EXTRACTED MATERIAL START

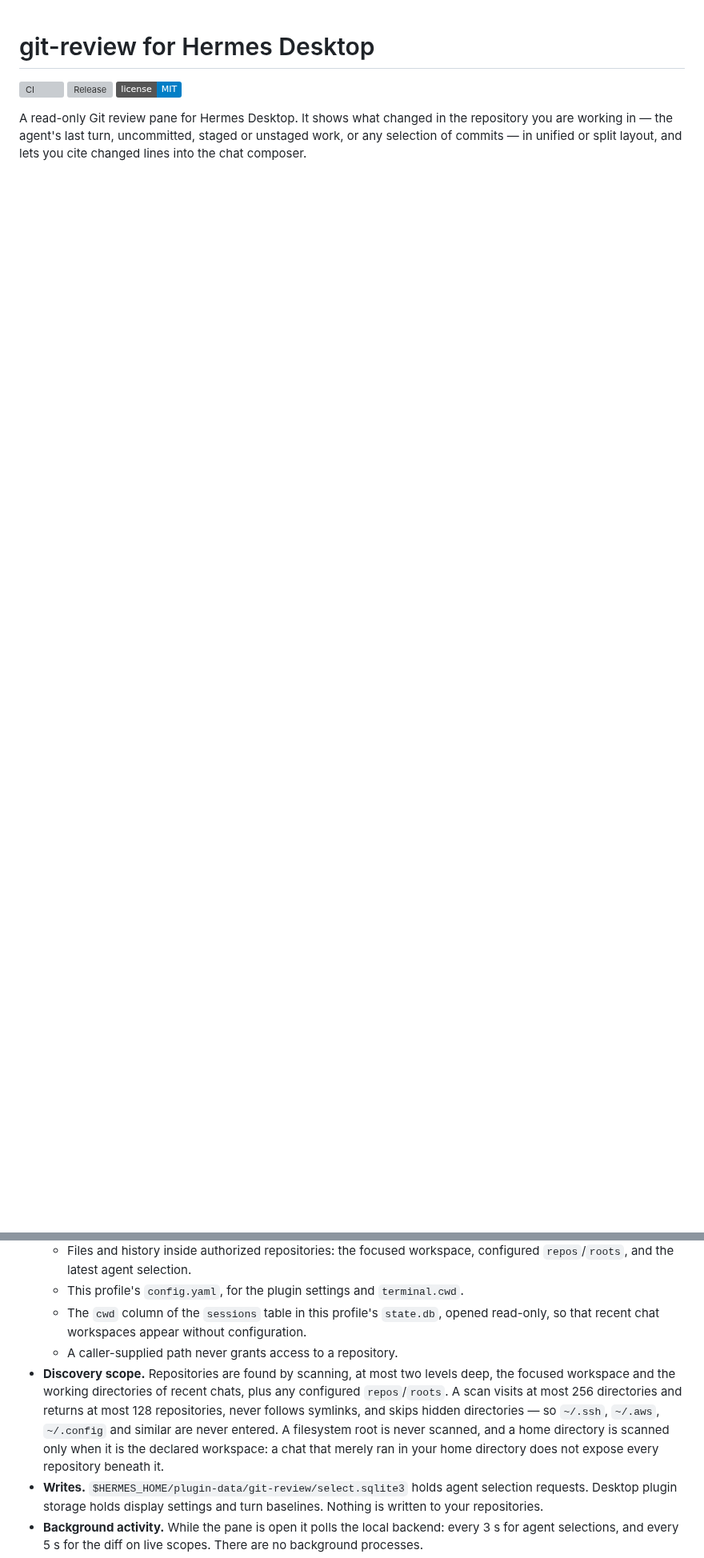
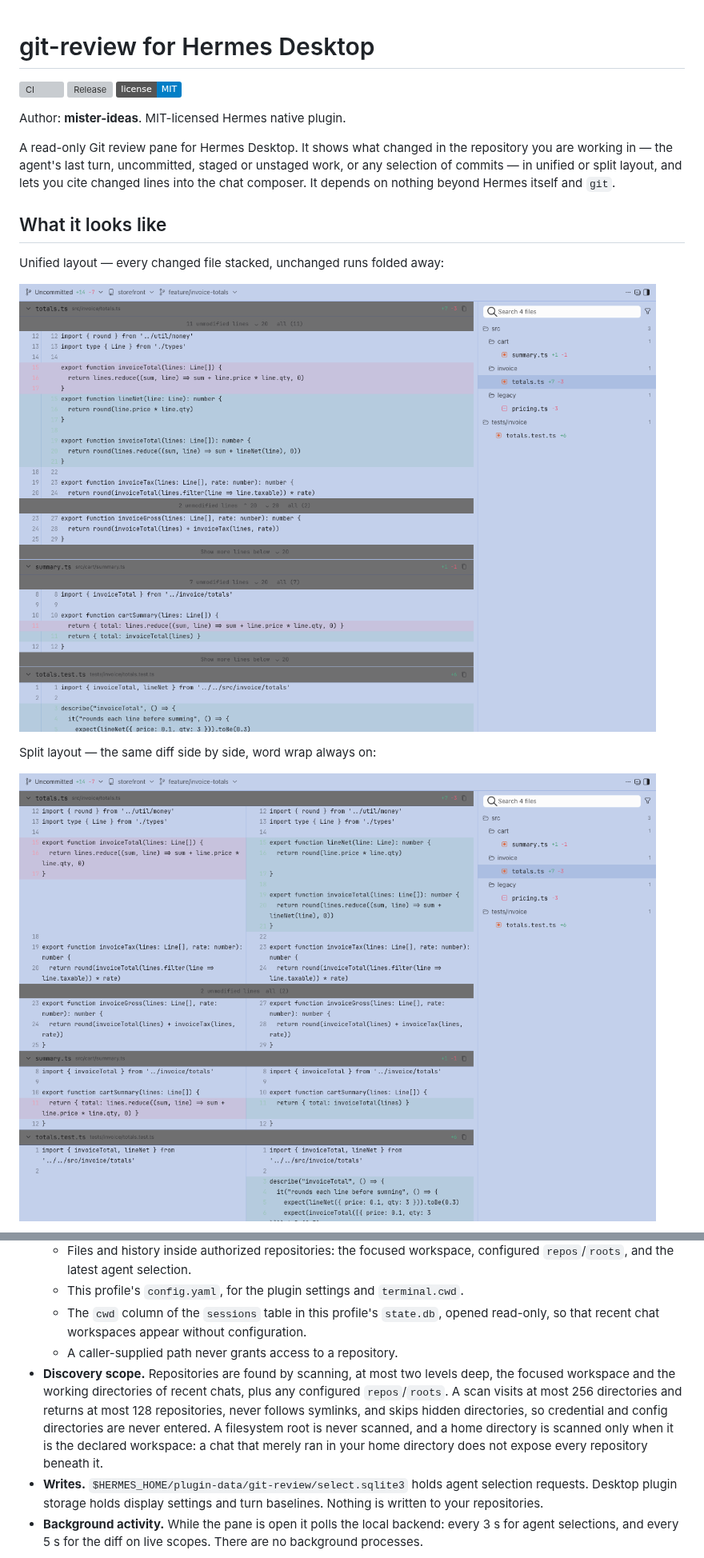
Before and after one commit to mister-ideas/git-review, a Markdown page: README.md, 2 parts joined by grey strips. Shown at 80% size. Rendered like a GitHub page; pictures changed too: docs/pane-split.png (added), docs/pane-unified.png (added); badges without logos; blank space fills up the shorter version; grey boxes are pictures that could not be loaded.

```diff
--- a/README.md
+++ b/README.md
@@ -4,4 +4,17 @@
 [![Release](https://img.shields.io/github/v/release/mister-ideas/git-review)](https://github.com/mister-ideas/git-review/releases)
 [![License: MIT](https://img.shields.io/badge/license-MIT-blue.svg)](LICENSE)
 
-A read-only Git review pane for Hermes Desktop. It shows what changed in the repository you are working in — the agent's last turn, uncommitted, staged or unstaged work, or any selection of commits — in unified or split layout, and lets you cite changed lines into the chat composer.
+Author: **mister-ideas**. MIT-licensed Hermes native plugin.
+
+A read-only Git review pane for Hermes Desktop. It shows what changed in the repository you are working in — the agent's last turn, uncommitted, staged or unstaged work, or any selection of commits — in unified or split layout, and lets you cite changed lines into the chat composer. It depends on nothing beyond Hermes itself and `git`.
+
+## What it looks like
+
+Unified layout — every changed file stacked, unchanged runs folded away:
+
+![The pane in unified layout](docs/pane-unified.png)
+
+Split layout — the same diff side by side, word wrap always on:
+
+![The pane in split layout](docs/pane-split.png)
+
@@ -41,7 +94,7 @@ Settings are stored under `plugins.entries.git-review.settings`. None of them ar
   - This profile's `config.yaml`, for the plugin settings and `terminal.cwd`.
   - The `cwd` column of the `sessions` table in this profile's `state.db`, opened read-only, so that recent chat workspaces appear without configuration.
   - A caller-supplied path never grants access to a repository.
-- **Discovery scope.** Repositories are found by scanning, at most two levels deep, the focused workspace and the working directories of recent chats, plus any configured `repos`/`roots`. A scan visits at most 256 directories and returns at most 128 repositories, never follows symlinks, and skips hidden directories — so `~/.ssh`, `~/.aws`, `~/.config` and similar are never entered. A filesystem root is never scanned, and a home directory is scanned only when it is the declared workspace: a chat that merely ran in your home directory does not expose every repository beneath it.
+- **Discovery scope.** Repositories are found by scanning, at most two levels deep, the focused workspace and the working directories of recent chats, plus any configured `repos`/`roots`. A scan visits at most 256 directories and returns at most 128 repositories, never follows symlinks, and skips hidden directories, so credential and config directories are never entered. A filesystem root is never scanned, and a home directory is scanned only when it is the declared workspace: a chat that merely ran in your home directory does not expose every repository beneath it.
 - **Writes.** `$HERMES_HOME/plugin-data/git-review/select.sqlite3` holds agent selection requests. Desktop plugin storage holds display settings and turn baselines. Nothing is written to your repositories.
 - **Background activity.** While the pane is open it polls the local backend: every 3 s for agent selections, and every 5 s for the diff on live scopes. There are no background processes.
 - **Credentials and telemetry.** None. The plugin stores no credentials and reports no usage.
```
Also changed, not shown: other parts of README.md (+67 -14 lines), CHANGELOG.md (+4 -0 lines), docs/pane-narrow.png (added), 6 other files.
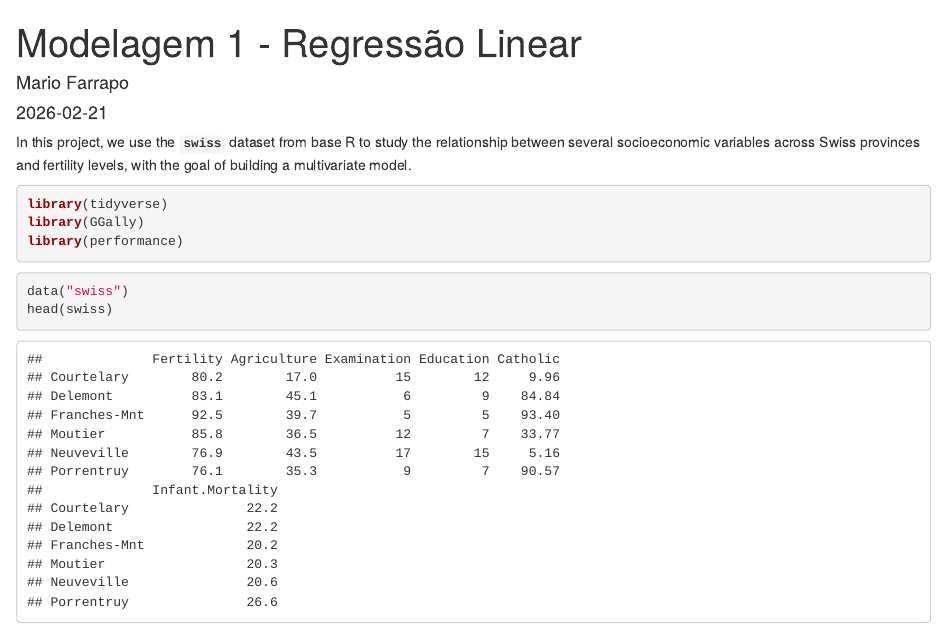
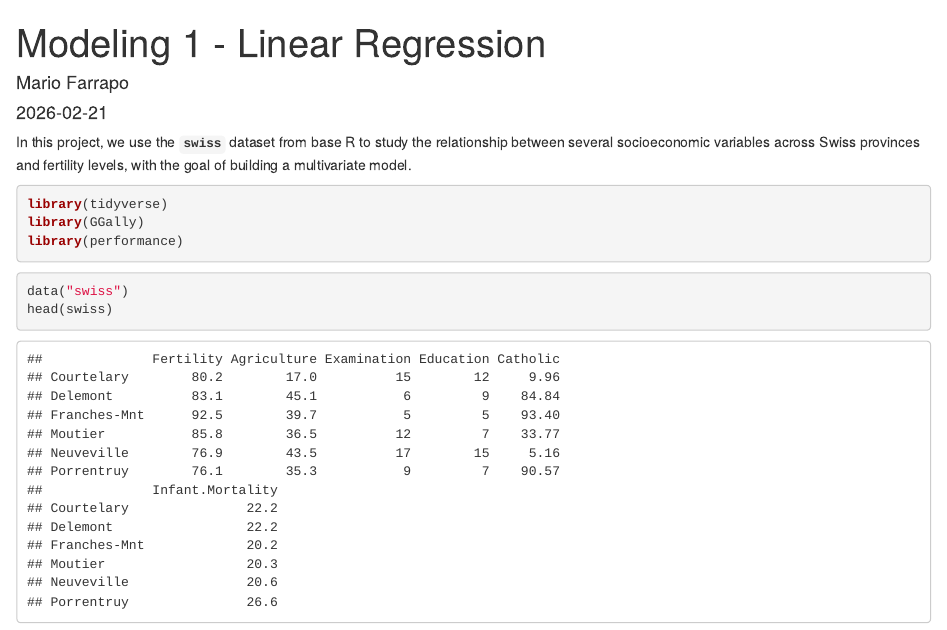
Before and after one commit to mariofarr/linear-regression, an R Markdown document (code.Rmd): the page in a window 1100 px wide, from its top. The pictures show the output file code.html that the author committed with the source, opened offline.

Commit message:
Final version

```diff
--- a/code.Rmd
+++ b/code.Rmd
@@ -1,5 +1,5 @@
 ---
-title: "Modelagem 1 - Regressão Linear"
+title: "Modeling 1 - Linear Regression"
 author: "Mario Farrapo"
 date: "2026-02-21"
 output: html_document
```
Also changed, not shown: code.html.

EXTRACTED MATERIAL END

§ **ASSIGNMENT**
Whenever a line of the material holds the word "pictures", copy it out.

§ **SOLUTION BELOW**
Before and after one commit to mister-ideas/git-review, a Markdown page: README.md, 2 parts joined by grey strips. Shown at 80% size. Rendered like a GitHub page; pictures changed too: docs/pane-split.png (added), docs/pane-unified.png (added); badges without logos; blank space fills up the shorter version; grey boxes are pictures that could not be loaded.
Before and after one commit to mariofarr/linear-regression, an R Markdown document (code.Rmd): the page in a window 1100 px wide, from its top. The pictures show the output file code.html that the author committed with the source, opened offline.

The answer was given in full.